In the #trending slang lexicon of 2015, basic is not a compliment—it’s a dig to the banal, extra-regular-ness of everything from fur-lined Ugg boots to pumpkin-spice lattes. Basic cooking is no exception, redolent with whiffs of home kitchens and hands-on Sauté 101 classes. But the soulful Italian plates served at Via Carota, the first joint effort from chef power couple Jody Williams and Rita Sodi—at once rustic, sophisticated and heart-swelling—proves simple food can be anything but basic.
The glass-fronted Grove Street gastroteca (named after the Tuscan thoroughfare where Sodi once lived) is a chestnut’s throw from West Village charmers Buvette and I Sodi, where, respectively, Williams and Sodi took the reins as downtown’s doyennes of comfort food done excellently. Via Carota’s elegant ease is a spiritual extension of those restaurants and the chefs’ personal partnership, and the in-tandem cooking follows suit.

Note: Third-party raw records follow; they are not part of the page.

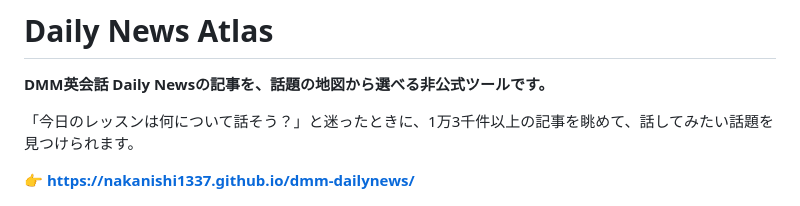
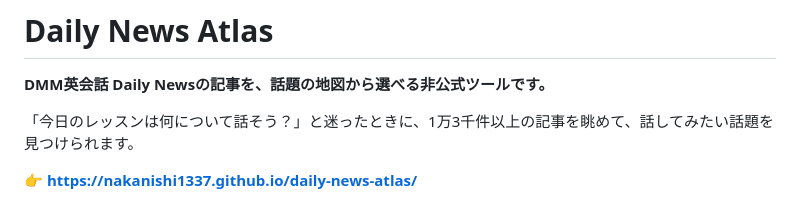
Before and after one commit to nakanishi1337/daily-news-atlas, a Markdown page: README.md, the part around the change. GitHub-like rendering.

Commit message:
Update site URL after renaming the repository
Co-Authored-By: Claude Opus 5.5 <noreply@anthropic.com>

```diff
--- a/README.md
+++ b/README.md
@@ -4,7 +4,7 @@
 
 「今日のレッスンは何について話そう？」と迷ったときに、1万3千件以上の記事を眺めて、話してみたい話題を見つけられます。
 
-**👉 https://nakanishi1337.github.io/dmm-dailynews/**
+**👉 https://nakanishi1337.github.io/daily-news-atlas/**
 
 ![Daily News Atlasの画面。左に検索条件、中央に記事マップ、右に記事詳細と類似記事](docs/screenshot.png)
 
```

Pass over the satisfying-but-safe pastas—sacrilege for an Italian restaurant, maybe, but there are more exciting things to be had here—and nosedive into the menu’s deepest section, verdure. There you’ll find fuss-free provincial stunners like the barbabietola ($12), a toss of tender beets and pickled apples flecked with fragrant thyme and tangy pebbles of goat’s-milk feta, and crinkly, charred frills of grilled radicchio ($12), dressed in olive oil and nested with currants and toasted pine nuts. And there are fried whole artichokes, of course, a Sodi staple that come crispy on the outside and delicate at the heart ($8).
You can make an excellent meal here via vegetable alone, but then you’d miss out on the house svizzerina ($20), a bunless, hand-chopped round of New York strip steak that arrives flash- seared and nearly naked, save a few husk-on garlic cloves and a salty, rosemary-licked pool of fat. It’s like the most purist, primal burger you’ve ever had.

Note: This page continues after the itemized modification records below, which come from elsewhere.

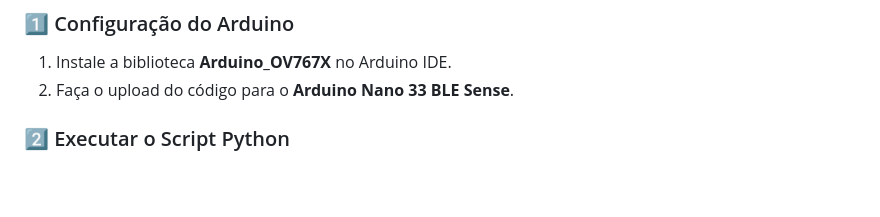
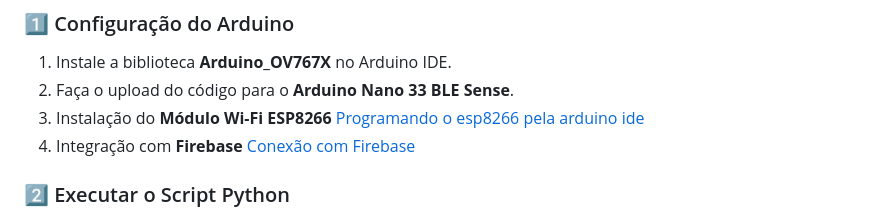
Before and after one commit to Arthur-Ataide/IOT-Arduino, a Markdown page: README.md, the part around the change. GitHub-like rendering; blank space fills up the shorter version.

```diff
--- a/README.md
+++ b/README.md
@@ -46,6 +46,8 @@ O modelo de Machine Learning foi treinado utilizando o Edge Impulse com amostras
 ### 1️⃣ Configuração do Arduino
 1. Instale a biblioteca **Arduino_OV767X** no Arduino IDE.
 2. Faça o upload do código para o **Arduino Nano 33 BLE Sense**.
+3. Instalação do **Módulo Wi-Fi ESP8266** [Programando o esp8266 pela arduino ide](https://www.robocore.net/tutoriais/programando-o-esp8266-pela-arduino-ide)
+4. Integração com **Firebase** [Conexão com Firebase](https://www.youtube.com/watch?v=_ADdFH2K7SI)
 
 ### 2️⃣ Executar o Script Python
 1. Certifique-se de ter **Python 3+** instalado.
```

Fried rabbit ($19), as lightly crisp as good calamari, would benefit from a spritz of lemon, but Sodi and Williams’s collective confidence in the kitchen largely eclipses such meager missteps. In a food culture fueled by high-tech hybrid desserts and brainiac noodle bowls, the chefs operate with an unflappable, frankly-my-dear disregard for “cool” that very nearly borders on subversive. (The soundtrack is reminiscent of a parent’s Pandora station—think eight-year-old Iron & Wine songs— and the knickknacky room is garnished with more bowls of fruit than a Nancy Meyers movie kitchen.) At Via Carota, Sodi and Williams are keeping things simple and, as a byproduct, simply fucking good.